|Original title:||Un jour mon pére viendra|
|Production country:||Frankreich 2011|
|Running time:||Approx. 101 min.|
What can go wrong at a wedding has been the subject of countless films, sometimes more, sometimes less amusing. But what happens when one's own father is too embarrassing and instead of him an actor should lead the bride to the altar, now shows the French comedy Fathers and other disasters. In front of her fiancé, the successful tennis player Stephen (Jamie Bamber Griffith), Chloé (Olivia Ruiz) simply cannot admit that her father Gustave (Gérard Jugnot) is a good-for-nothing drunk who never misses an opportunity to disappoint his daughter. And so she simply hires an actor to play the part of the well-off, suave father. What Chloé doesn't suspect is that the supposed actor Bernard (Francois Berléand), a wealthy obsessive-compulsive, is actually her biological father, who has only now learned of his daughter's existence. This already sounds like pre-programmed chaos. But the fact that the unknowing Gustave has also befriended his rival Bernard and now wants to secretly observe the wedding festivities makes it almost impossible for the situation not to escalate...
Fathers and Other Disasters is a typical French comedy of mistaken identity that provides entertaining entertainment with plenty of over-the-top humor and charming characters. Although the staging seems a bit flat and uninspired at times, thanks to the good interplay between the two main actors, there is plenty of good humour to be had, even despite a few weak gags. Gérard Jugnot and Francois Berléand, who already worked together on The Children of Monsieur Mathieu, carry the comedy as a mismatched duo not only in its strong but also in its rather shallow moments. Berléand clearly has the best laughs on his side as the uptight obsessive-compulsive.

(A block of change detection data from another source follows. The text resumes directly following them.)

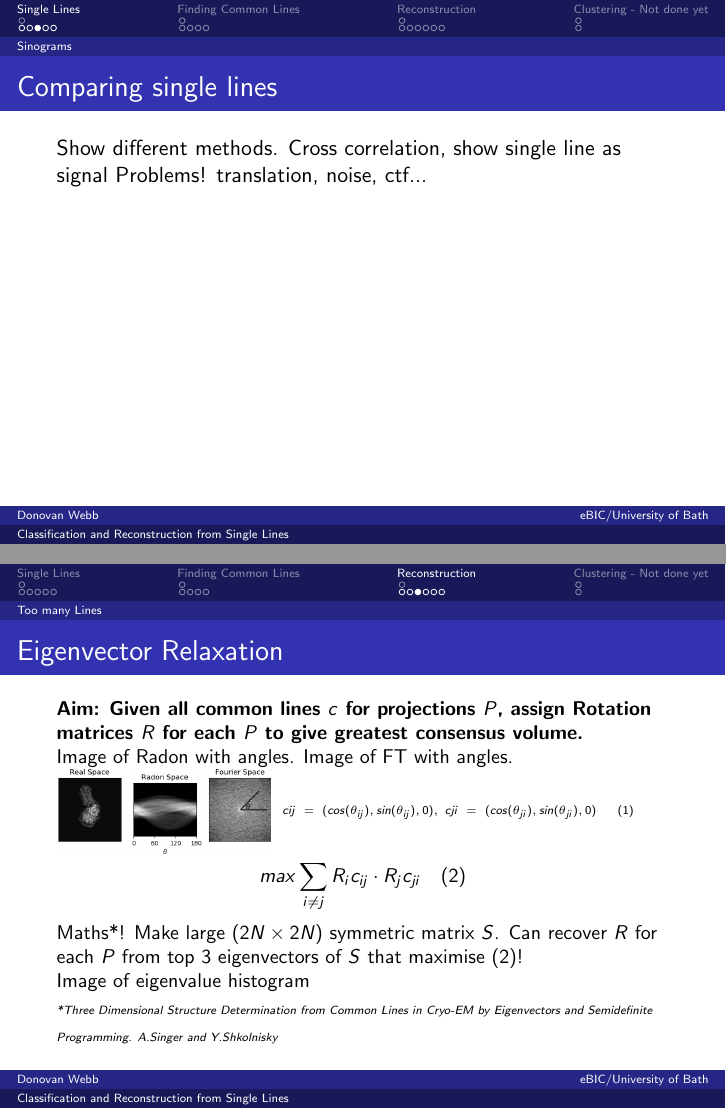
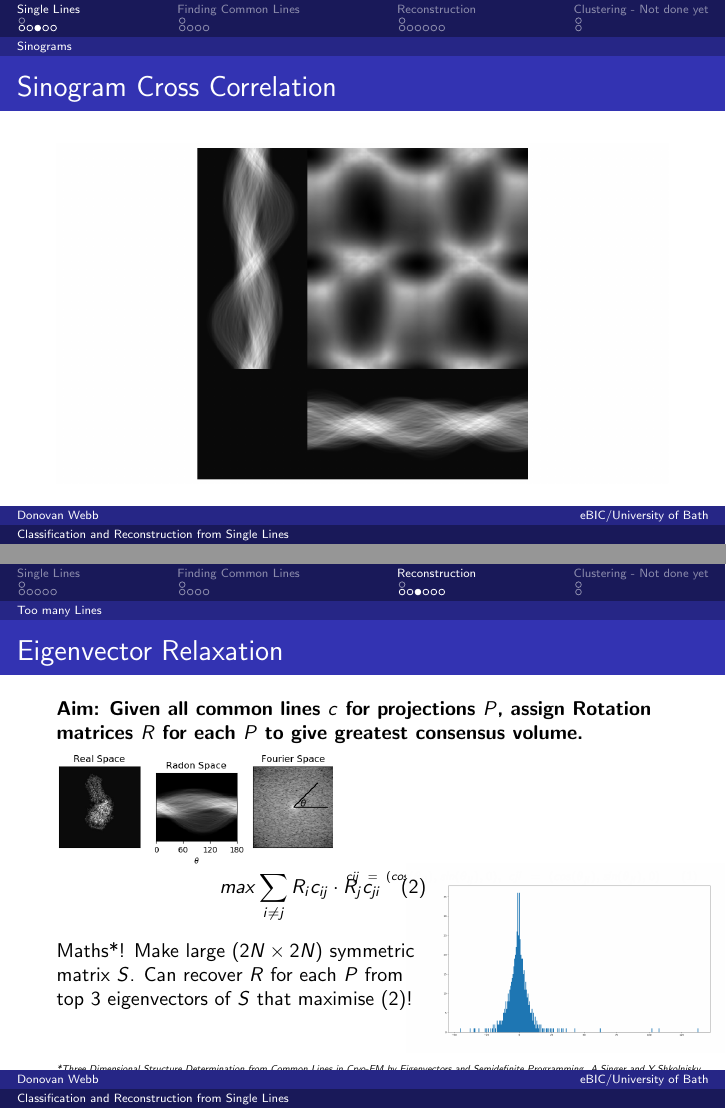
Before and after one commit to DonovanWebb/ML-Talk, LaTeX slides (main.tex): pages 10 and 21 of 27 before the commit and pages 10 and 22 of 28 after it, joined at a grey line. Compiled offline with pdfLaTeX.

Commit message:
Added 4 new figures

```diff
--- a/main.tex
+++ b/main.tex
@@ -120,19 +120,21 @@
 
 \end{frame}
 
-\begin{frame}[fragile]{Comparing single lines}
-  Show different methods.
-  Cross correlation,
-  show single line as signal
-  Problems! translation, noise, ctf...
+\begin{frame}[fragile]{Sinogram Cross Correlation}
+  \begin{center}\includegraphics[width=1\textwidth]{images/2sin_comp.png}
+    \end{center}
+  % show single line as signal
+  % Problems! translation, noise, ctf...
 \end{frame}
 
 \begin{frame}[fragile]{Detour! Angular recovery from 3 Common lines}
+  \textbf{Common line gives axis of rotation.}
+  Three common lines gives 2 unique solutions for 3D orientation (One mirror of other)
+  \only<1>{\begin{center}\includegraphics[width=0.45\textwidth]{images/Sinogram_3_comp.png}
+    \end{center}}
+  \only<2>{\begin{center}\includegraphics[width=0.801\textwidth]{images/vectors.png}
+    \end{center}}
   \textit{\tiny{Angular Reconstitution: A Posteriori Assignment of Projection Directions for 3d Reconstruction. Van Heel 1987}}
-  \textbf{Common line gives axis of rotation}
-  Three common lines gives 2 unique solutions for 3D orientation (One mirror of other)
-  \begin{center}\includegraphics[width=0.45\textwidth]{images/Sinogram_3_comp.png}
-    \end{center}
 \end{frame}
 
 
@@ -183,21 +185,24 @@
 \begin{frame}[fragile]{Eigenvector Relaxation}
   \small
   \textbf{Aim: Given all common lines $c$ for projections $P$, assign Rotation matrices $R$ for each $P$ to give greatest consensus volume.} \\
-  Image of Radon with angles. Image of FT with angles.\\
-  \includegraphics[width=0.35\textwidth]{images/radon_ft.png}
+  \vspace{0.5em}
+  \includegraphics[width=0.45\textwidth]{images/radon_ft.png}
 \vspace{-3.7em}
-  \hspace{3em}\tiny{$$\hspace{15em}cij~=~(cos(\theta_{ij}),sin(\theta_{ij}),0),~cji~=~(cos(\theta_{ji}),sin(\theta_{ji}),0)~\quad~(1)$$}
+  \hspace*{3.2em}\vbox{\tiny{$$\hspace{15em}cij~=~(cos(\theta_{ij}),sin(\theta_{ij}),0),~cji~=~(cos(\theta_{ji}),sin(\theta_{ji}),0)~\quad~(1)$$}}
 
   \small
-  $$max\sum_{i\ne j} R_ic_{ij} \cdot R_jc_{ji} \quad (2)$$
-  Maths*! Make large $(2N \times 2N)$ symmetric matrix $S$. Can recover $R$ for each $P$ from top 3 eigenvectors of $S$ that maximise (2)! \\
-  Image of eigenvalue histogram
+ \placetextbox[north west]{0.56}{0.45}{
+  \includegraphics[width=0.55\textwidth]{images/eighist.png}} \\
+  \vspace{1em}
+  \hspace*{-2em}\vbox{$$max\sum_{i\ne j} R_ic_{ij} \cdot R_jc_{ji} \quad (2)$$}
+  Maths*! Make large $(2N \times 2N)$ symmetric \\ matrix $S$. Can recover $R$ for each $P$ from \\ top 3 eigenvectors of $S$ that maximise (2)! \\
   % Explain in simple-ish terms Singer Shkolnisky method for finding Rotation matrices for each projection.
   % Made in python! Using common lines in sinograms instead of in fourier. Maybe explain relationship between two.
   % Show their results of how no. of correct common lines affect final result.
 
+  \vspace{2em}
 
-  \textit{\tiny{*Three Dimensional Structure Determination from Common Lines in Cryo-EM by Eigenvectors and Semidefinite Programming. A.Singer and Y.Shkolnisky}}
+  \textit{\scalebox{0.5}{*Three Dimensional Structure Determination from Common Lines in Cryo-EM by Eigenvectors and Semidefinite Programming. A.Singer and Y.Shkolnisky}}
 \end{frame}
 
 \begin{frame}[fragile]{Models!}
```
Also changed, not shown: images/2sin_comp.png (added), images/Sinogram_Proj1.png, images/eighist.png (added), images/vectors.png (added), main.pdf, main.tex (2 more changed lines).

The rest of the cast unfortunately gets a bit lost next to the strong duo. Jamie Bamber Griffith, known from the series Battlestar Galactica, for instance, completely pales next to the comedic timing of Jugnot and Berléand. And while Olivia Ruiz certainly puts up a good fight, her performance comes across as nowhere near as relaxed and engaging as that of her movie fathers. But even if the supporting cast remains a bit colourless, the production makes use of several clichés and the gags sometimes don't hit the mark, Fathers and Other Disasters works really well. Because it's obvious from the opening credits that the film doesn't want to achieve anything more than to put the audience in a good mood. And in the end it succeeds really well.
A little buddy comedy, some slapstick, a touch of romance and a lot of classic comedy of mistaken identity, these are the ingredients director Martin Valente has used to put together his light-hearted wedding fun. If you're just looking for light French entertainment cinema with some hearty laughs, two charming leads and an amusing story, you can safely seek out these wedding festivities. Worth seeing!
An article by Frankfurt-Tipp